Made possible by Abraham Lowenthal, in memory of his parents, Rabbi Eric I. Lowenthal and Mrs. Suzanne S. Lowenthal. With additional support from Robert Rifkind and Elliot Sander.

Ticket Info: $10 general admission and $5 for LBI members; tickets available at www.lbi.org/events

Tickets: Available online

Presented by:

panel discussion

25 | Oct
06:30PM
25 | Oct
06:30PM

the arch of titus and the rome lab

“Io so’ jodìo romano”: Notes on the Jewish-Roman Dialect

Daniel Leisawitz, Muhlenberg College. What language did the Jews of Rome speak before Judeo-Roman?

Together with Yeshiva University Museum’s exhibition The Arch of Titus – from Jerusalem to Rome, and Back, Centro Primo Levi and the Jewish Museum of Rome present the Rome Lab, a learning space dedicated to Roman Jews, to the formative centuries of Western Judaism and the 22-centuries-long relationship between Rome and Jerusalem.

Through January 2018, the general public, students, and scholars are welcome to join and participate in the conversation. Additional info at www.primolevicenter.org.

Ticket Info: Free; reserve at romelab@primolevicenter.org

Presented by:

the arch of titus and the rome lab

26 | Oct
06:30PM
26 | Oct
06:30PM

panel discussion

What if the “Pew Jew” Study had been Administered in Weimar Germany?

Samuel Norich, (Forward) moderates a discussion withSteven Cohen (Hebrew Union College) and Robin Judd (Ohio State University) about the parallels and contrasts between the situations of German Jews a century ago and American Jews today.

Part of the series: German-Jewish History in the Now: The Contemporary Relevance of German-Jewish History

Made possible by Abraham Lowenthal, in memory of his parents, Rabbi Eric I. Lowenthal and Mrs. Suzanne S. Lowenthal. With additional support from Robert Rifkind and Elliot Sander.

Ticket Info: $10 general admission and $5 for LBI members; tickets available at www.lbi.org/events
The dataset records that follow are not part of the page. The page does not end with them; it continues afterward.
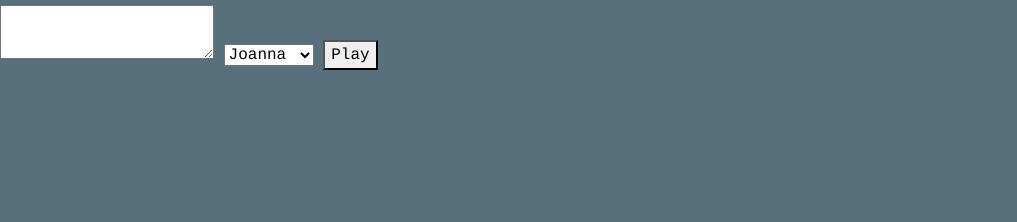
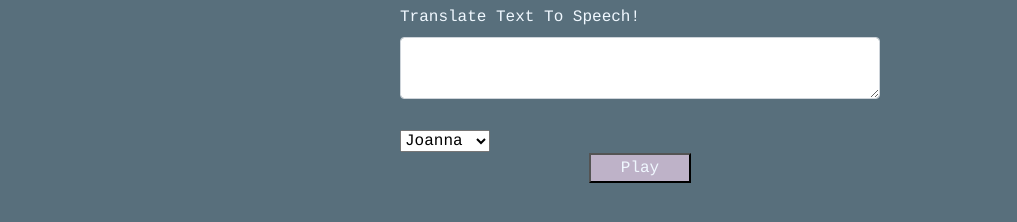
Before and after one commit to Anthonyyee123/RestaurantWebsiteCTEC, a website: page public/aboutus.html in a window 1280 px wide. Shown: the part 686-908 px from the top of the page, without its empty margins (0-1017 px from the left). Before the commit the page ends 800 px from the top, so only its background shows below. Drawn offline with nearby package versions, Linux system fonts and the light colour scheme; no server answers; a script that the page names is missing.

Commit message:
Update aboutus.html

```diff
--- a/public/aboutus.html
+++ b/public/aboutus.html
@@ -26,14 +26,23 @@
 <div id="feedbackstuff">  <!-- will only show if user is logged in, checktoken,js for code -->
         <h1 style="text-align: center; padding-top: 50px;padding-bottom:30px;font-family: Courier, monospace; color: #BEB2C8;">Any Queries? Write it here!</h1>
 
-    <textarea id="text"></textarea>
 
-    <select id="voice">
-        <option>Joanna</option>
-        <option>Matthew</option>
-    </select>
+        <form style="padding-right:400px;padding-left:400px;">
 
-    <button id="play-button">Play</button>
+            <div class="form-group" style="color: aliceblue;" >
+              <label for="content">Translate Text To Speech!</label>
+              <textarea class="form-control" id="text" row="5"></textarea>
+            </div>
+             <div>
+                <select id="voice">
+                    <option>Joanna</option>
+                    <option>Matthew</option>
+                </select>
+            </div>
+            <div style="text-align: center;" id="play-button">
+            <button style="background-color:#BEB2C8 ;color: aliceblue ;margin-bottom:100px; padding-right:30px;padding-left:30px;"  >Play</button>
+        </div></div>
+        </form>
 
 
 </div>
```
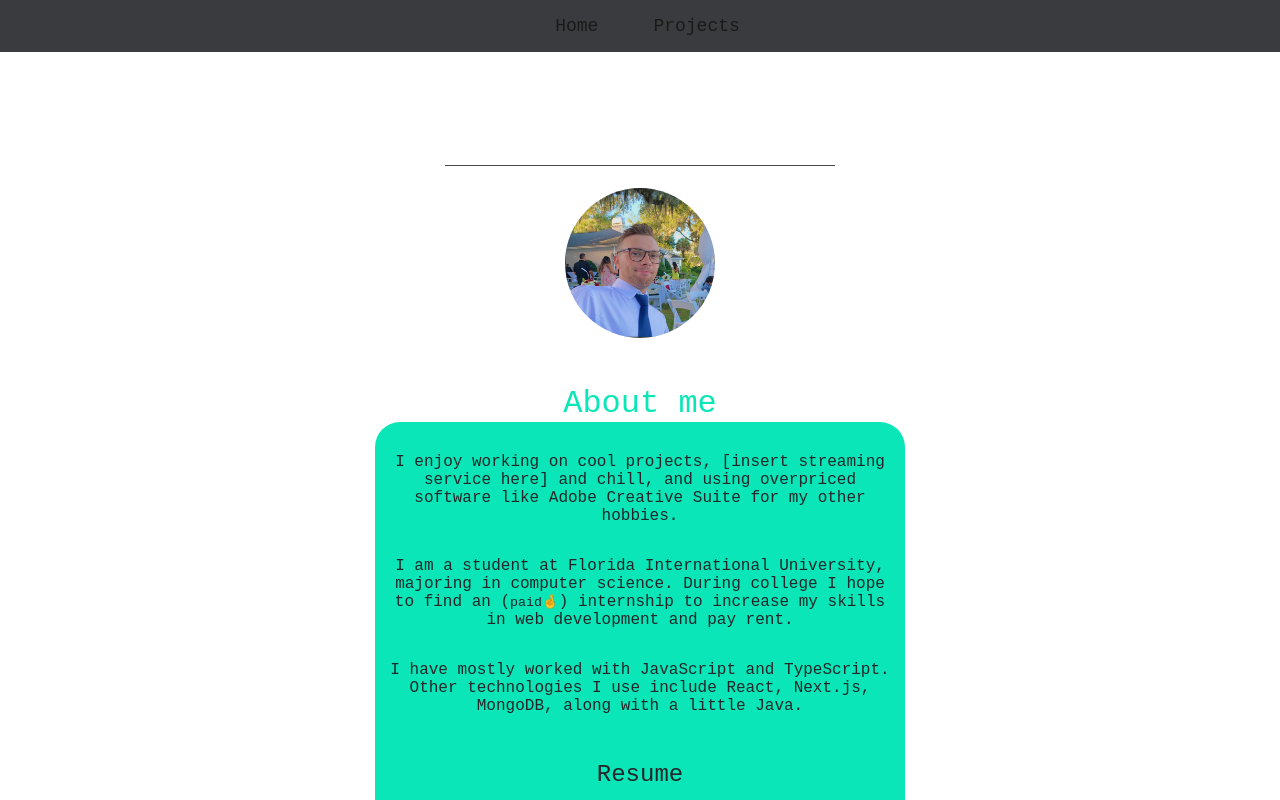
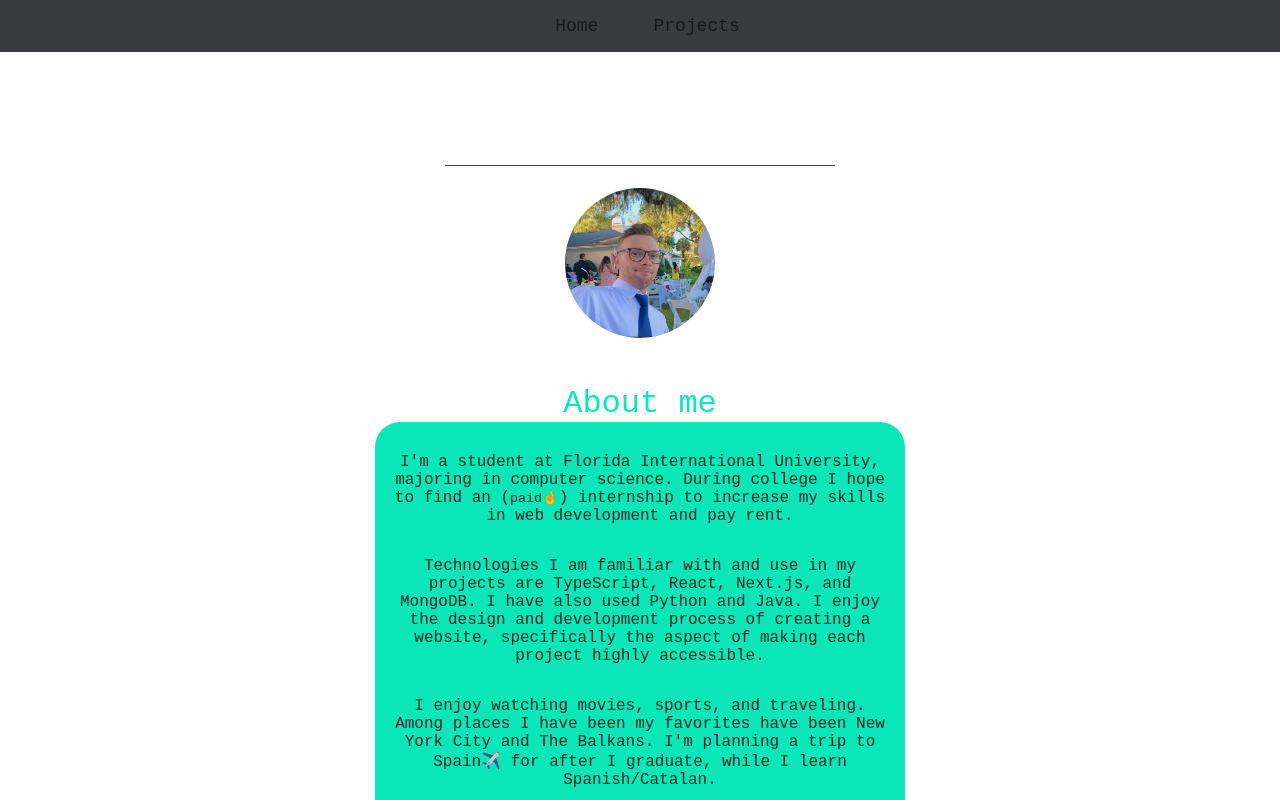
Before and after one commit to alecnazzy/portfolio, a Next.js app: page / in a window 1280 px wide. Shown: the top 800 px of the page. Built offline with nearby package versions, Linux system fonts and the light colour scheme.

Commit message:
-profile rewrite

```diff
--- a/components/Profile.tsx
+++ b/components/Profile.tsx
@@ -16,14 +16,20 @@ export default function Profile() {
             </div>
             <h1>About me</h1>
             <div className={home.text}>
-                <p>I enjoy working on cool projects, [insert streaming service here] and chill, and using overpriced software
-                like Adobe Creative Suite for my other hobbies.</p>
+                <p>
+                    I&apos;m a student at Florida International University, majoring in computer science. During college I hope to find
+                    an (<small>paid🤞</small>) internship to increase my skills in web development and pay rent.
+                </p>
 
-                <p>I am a student at Florida International University, majoring in computer science. During college I hope to find
-                an (<small>paid🤞</small>) internship to increase my skills in web development and pay rent.</p>
+                <p>
+                    Technologies I am familiar with and use in my projects are TypeScript, React, Next.js, and MongoDB. I have also used Python and Java.
+                    I enjoy the design and development process of creating a website, specifically the aspect of making each project highly accessible.
+                </p>
 
-                <p>I have mostly worked with JavaScript and TypeScript. Other technologies I use include React, Next.js, MongoDB,
-                along with a little Java.</p>
+                <p>
+                    I enjoy watching movies, sports, and traveling. Among places I have been my favorites
+                    have been New York City and The Balkans. I&apos;m planning a trip to Spain✈️ for after I graduate, while I learn Spanish/Catalan.
+                </p>
 
                 <h2><a href="\alec-nazworth-resume.pdf" download>Resume</a></h2>
             </div>
```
Tickets: Available online

Presented by:

panel discussion

26 | Oct
06:30PM
26 | Oct
06:30PM

the arch of titus and the rome lab

The Temple in Renaissance Imagination

Giuseppe Veltri, University of Hamburg. Which Temple did they long for and why?

Together with Yeshiva University Museum’s exhibition The Arch of Titus – from Jerusalem to Rome, and Back, Centro Primo Levi and the Jewish Museum of Rome present the Rome Lab, a learning space dedicated to Roman Jews, to the formative centuries of Western Judaism and the 22-centuries-long relationship between Rome and Jerusalem.

Through January 2018, the general public, students, and scholars are welcome to join and participate in the conversation. Additional info at www.primolevicenter.org.

Ticket Info: Free; reserve at romelab@primolevicenter.org

Presented by:

the arch of titus and the rome lab

29 | Oct
06:30PM
29 | Oct
06:30PM

conference

The Arch of Titus – from Jerusalem to Rome, and Back

This international conference, featuring scholars from Israel, Italy, Sweden and the United States, explores the historical context and cultural significance of the Arch of Titus from Imperial Rome to modern-day Israel. Complements YUM’s exhibition The Arch of Titus – from Jerusalem to Rome, and Back.

Ticket Info: $10 general; $5 seniors; free for YUM members; YU students, faculty or staff, or with ID from any New York academic institution; members of Centro Primo Levi and the Italian Cultural Institute

Tickets: Available online

Presented by:

conference

22 | Nov
22 | Nov

holidays and closures

The Center will close at 2pm on Wednesday, November 22. It will remain closed Thursday, November 23 and Friday, November 24 for Thanksgiving.

Presented by:

holidays and closures

23 | Nov
23 | Nov

holidays and closures

The Center is closed Thursday, November 23 and Friday, November 24 for Thanksgiving.

Presented by:

holidays and closures

24 | Nov
24 | Nov

holidays and closures

The Center is closed Friday, November 24 for Thanksgiving.

Presented by:

holidays and closures

25 | Dec
25 | Dec

holidays and closures

The Center is closed Monday, December 25 for Christmas.

Presented by:

holidays and closures